### [ABOUT THIS TASK]
All of the data below is to be output without alteration.

Web page revision data
[Start of section]
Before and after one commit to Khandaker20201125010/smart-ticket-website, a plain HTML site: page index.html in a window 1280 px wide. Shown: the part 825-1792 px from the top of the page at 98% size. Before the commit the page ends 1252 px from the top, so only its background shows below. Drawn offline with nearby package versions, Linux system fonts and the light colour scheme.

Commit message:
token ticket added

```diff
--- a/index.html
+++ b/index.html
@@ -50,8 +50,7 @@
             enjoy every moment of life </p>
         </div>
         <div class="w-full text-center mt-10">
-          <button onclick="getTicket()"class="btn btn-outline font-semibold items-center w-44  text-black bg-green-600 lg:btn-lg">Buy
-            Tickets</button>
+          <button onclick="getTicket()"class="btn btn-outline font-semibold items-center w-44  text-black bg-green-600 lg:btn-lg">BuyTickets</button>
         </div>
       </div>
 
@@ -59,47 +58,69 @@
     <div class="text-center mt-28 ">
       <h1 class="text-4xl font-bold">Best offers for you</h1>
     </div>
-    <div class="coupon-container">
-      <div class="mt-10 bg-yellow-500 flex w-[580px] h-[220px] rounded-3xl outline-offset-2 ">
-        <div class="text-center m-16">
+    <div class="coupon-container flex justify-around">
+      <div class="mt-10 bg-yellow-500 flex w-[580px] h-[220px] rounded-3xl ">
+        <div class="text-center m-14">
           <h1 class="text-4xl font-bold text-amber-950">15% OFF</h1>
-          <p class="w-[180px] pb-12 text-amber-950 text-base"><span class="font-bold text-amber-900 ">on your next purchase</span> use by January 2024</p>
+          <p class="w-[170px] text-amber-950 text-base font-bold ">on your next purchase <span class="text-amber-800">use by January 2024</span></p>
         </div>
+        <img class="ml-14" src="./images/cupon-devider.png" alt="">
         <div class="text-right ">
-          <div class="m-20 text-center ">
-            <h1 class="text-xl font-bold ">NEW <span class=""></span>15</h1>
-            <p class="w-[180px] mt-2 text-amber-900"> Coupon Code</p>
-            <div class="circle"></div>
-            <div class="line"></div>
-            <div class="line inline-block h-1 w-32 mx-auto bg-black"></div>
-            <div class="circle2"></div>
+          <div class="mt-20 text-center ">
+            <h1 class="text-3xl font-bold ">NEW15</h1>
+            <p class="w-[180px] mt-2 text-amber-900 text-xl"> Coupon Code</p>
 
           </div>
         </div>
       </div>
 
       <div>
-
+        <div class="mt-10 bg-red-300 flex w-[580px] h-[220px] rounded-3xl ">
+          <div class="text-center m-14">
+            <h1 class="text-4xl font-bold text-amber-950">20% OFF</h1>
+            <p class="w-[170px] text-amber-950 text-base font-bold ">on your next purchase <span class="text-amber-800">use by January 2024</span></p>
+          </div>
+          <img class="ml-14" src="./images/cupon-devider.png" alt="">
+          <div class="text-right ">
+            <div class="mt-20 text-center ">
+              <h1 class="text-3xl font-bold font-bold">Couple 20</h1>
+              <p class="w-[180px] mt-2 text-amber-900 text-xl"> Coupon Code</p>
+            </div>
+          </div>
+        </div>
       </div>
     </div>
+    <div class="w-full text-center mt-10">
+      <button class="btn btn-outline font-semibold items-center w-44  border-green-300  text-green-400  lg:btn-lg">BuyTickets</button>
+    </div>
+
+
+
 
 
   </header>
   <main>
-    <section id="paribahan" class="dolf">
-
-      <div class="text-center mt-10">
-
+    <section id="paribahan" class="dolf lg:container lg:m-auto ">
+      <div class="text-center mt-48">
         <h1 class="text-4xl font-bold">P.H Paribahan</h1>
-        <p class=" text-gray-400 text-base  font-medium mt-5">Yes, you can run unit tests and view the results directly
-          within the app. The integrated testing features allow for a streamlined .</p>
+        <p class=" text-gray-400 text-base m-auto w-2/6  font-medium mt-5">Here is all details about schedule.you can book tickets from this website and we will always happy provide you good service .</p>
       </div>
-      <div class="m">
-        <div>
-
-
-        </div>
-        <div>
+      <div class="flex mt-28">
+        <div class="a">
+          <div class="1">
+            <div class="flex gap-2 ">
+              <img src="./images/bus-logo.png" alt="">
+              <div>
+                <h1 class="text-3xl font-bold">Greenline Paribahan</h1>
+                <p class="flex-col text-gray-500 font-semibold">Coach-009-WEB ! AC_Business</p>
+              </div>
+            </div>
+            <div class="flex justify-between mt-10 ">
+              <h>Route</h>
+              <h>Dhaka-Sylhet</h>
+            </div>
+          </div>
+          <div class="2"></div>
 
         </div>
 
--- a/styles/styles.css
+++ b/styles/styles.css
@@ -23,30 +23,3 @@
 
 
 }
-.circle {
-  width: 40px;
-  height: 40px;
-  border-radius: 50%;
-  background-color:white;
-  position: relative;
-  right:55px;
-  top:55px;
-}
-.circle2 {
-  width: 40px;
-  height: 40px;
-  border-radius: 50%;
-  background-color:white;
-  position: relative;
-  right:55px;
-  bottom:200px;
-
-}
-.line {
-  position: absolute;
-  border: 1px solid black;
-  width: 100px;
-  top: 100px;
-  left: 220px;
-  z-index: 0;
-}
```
[End of section]
### [EXERCISE OUTPUT]
Before and after one commit to Khandaker20201125010/smart-ticket-website, a plain HTML site: page index.html in a window 1280 px wide. Shown: the part 825-1792 px from the top of the page at 98% size. Before the commit the page ends 1252 px from the top, so only its background shows below. Drawn offline with nearby package versions, Linux system fonts and the light colour scheme.

Commit message:
token ticket added

```diff
--- a/index.html
+++ b/index.html
@@ -50,8 +50,7 @@
             enjoy every moment of life </p>
         </div>
         <div class="w-full text-center mt-10">
-          <button onclick="getTicket()"class="btn btn-outline font-semibold items-center w-44  text-black bg-green-600 lg:btn-lg">Buy
-            Tickets</button>
+          <button onclick="getTicket()"class="btn btn-outline font-semibold items-center w-44  text-black bg-green-600 lg:btn-lg">BuyTickets</button>
         </div>
       </div>
 
@@ -59,47 +58,69 @@
     <div class="text-center mt-28 ">
       <h1 class="text-4xl font-bold">Best offers for you</h1>
     </div>
-    <div class="coupon-container">
-      <div class="mt-10 bg-yellow-500 flex w-[580px] h-[220px] rounded-3xl outline-offset-2 ">
-        <div class="text-center m-16">
+    <div class="coupon-container flex justify-around">
+      <div class="mt-10 bg-yellow-500 flex w-[580px] h-[220px] rounded-3xl ">
+        <div class="text-center m-14">
           <h1 class="text-4xl font-bold text-amber-950">15% OFF</h1>
-          <p class="w-[180px] pb-12 text-amber-950 text-base"><span class="font-bold text-amber-900 ">on your next purchase</span> use by January 2024</p>
+          <p class="w-[170px] text-amber-950 text-base font-bold ">on your next purchase <span class="text-amber-800">use by January 2024</span></p>
         </div>
+        <img class="ml-14" src="./images/cupon-devider.png" alt="">
         <div class="text-right ">
-          <div class="m-20 text-center ">
-            <h1 class="text-xl font-bold ">NEW <span class=""></span>15</h1>
-            <p class="w-[180px] mt-2 text-amber-900"> Coupon Code</p>
-            <div class="circle"></div>
-            <div class="line"></div>
-            <div class="line inline-block h-1 w-32 mx-auto bg-black"></div>
-            <div class="circle2"></div>
+          <div class="mt-20 text-center ">
+            <h1 class="text-3xl font-bold ">NEW15</h1>
+            <p class="w-[180px] mt-2 text-amber-900 text-xl"> Coupon Code</p>
 
           </div>
         </div>
       </div>
 
       <div>
-
+        <div class="mt-10 bg-red-300 flex w-[580px] h-[220px] rounded-3xl ">
+          <div class="text-center m-14">
+            <h1 class="text-4xl font-bold text-amber-950">20% OFF</h1>
+            <p class="w-[170px] text-amber-950 text-base font-bold ">on your next purchase <span class="text-amber-800">use by January 2024</span></p>
+          </div>
+          <img class="ml-14" src="./images/cupon-devider.png" alt="">
+          <div class="text-right ">
+            <div class="mt-20 text-center ">
+              <h1 class="text-3xl font-bold font-bold">Couple 20</h1>
+              <p class="w-[180px] mt-2 text-amber-900 text-xl"> Coupon Code</p>
+            </div>
+          </div>
+        </div>
       </div>
     </div>
+    <div class="w-full text-center mt-10">
+      <button class="btn btn-outline font-semibold items-center w-44  border-green-300  text-green-400  lg:btn-lg">BuyTickets</button>
+    </div>
+
+
+
 
 
   </header>
   <main>
-    <section id="paribahan" class="dolf">
-
-      <div class="text-center mt-10">
-
+    <section id="paribahan" class="dolf lg:container lg:m-auto ">
+      <div class="text-center mt-48">
         <h1 class="text-4xl font-bold">P.H Paribahan</h1>
-        <p class=" text-gray-400 text-base  font-medium mt-5">Yes, you can run unit tests and view the results directly
-          within the app. The integrated testing features allow for a streamlined .</p>
+        <p class=" text-gray-400 text-base m-auto w-2/6  font-medium mt-5">Here is all details about schedule.you can book tickets from this website and we will always happy provide you good service .</p>
       </div>
-      <div class="m">
-        <div>
-
-
-        </div>
-        <div>
+      <div class="flex mt-28">
+        <div class="a">
+          <div class="1">
+            <div class="flex gap-2 ">
+              <img src="./images/bus-logo.png" alt="">
+              <div>
+                <h1 class="text-3xl font-bold">Greenline Paribahan</h1>
+                <p class="flex-col text-gray-500 font-semibold">Coach-009-WEB ! AC_Business</p>
+              </div>
+            </div>
+            <div class="flex justify-between mt-10 ">
+              <h>Route</h>
+              <h>Dhaka-Sylhet</h>
+            </div>
+          </div>
+          <div class="2"></div>
 
         </div>
 
--- a/styles/styles.css
+++ b/styles/styles.css
@@ -23,30 +23,3 @@
 
 
 }
-.circle {
-  width: 40px;
-  height: 40px;
-  border-radius: 50%;
-  background-color:white;
-  position: relative;
-  right:55px;
-  top:55px;
-}
-.circle2 {
-  width: 40px;
-  height: 40px;
-  border-radius: 50%;
-  background-color:white;
-  position: relative;
-  right:55px;
-  bottom:200px;
-
-}
-.line {
-  position: absolute;
-  border: 1px solid black;
-  width: 100px;
-  top: 100px;
-  left: 220px;
-  z-index: 0;
-}
```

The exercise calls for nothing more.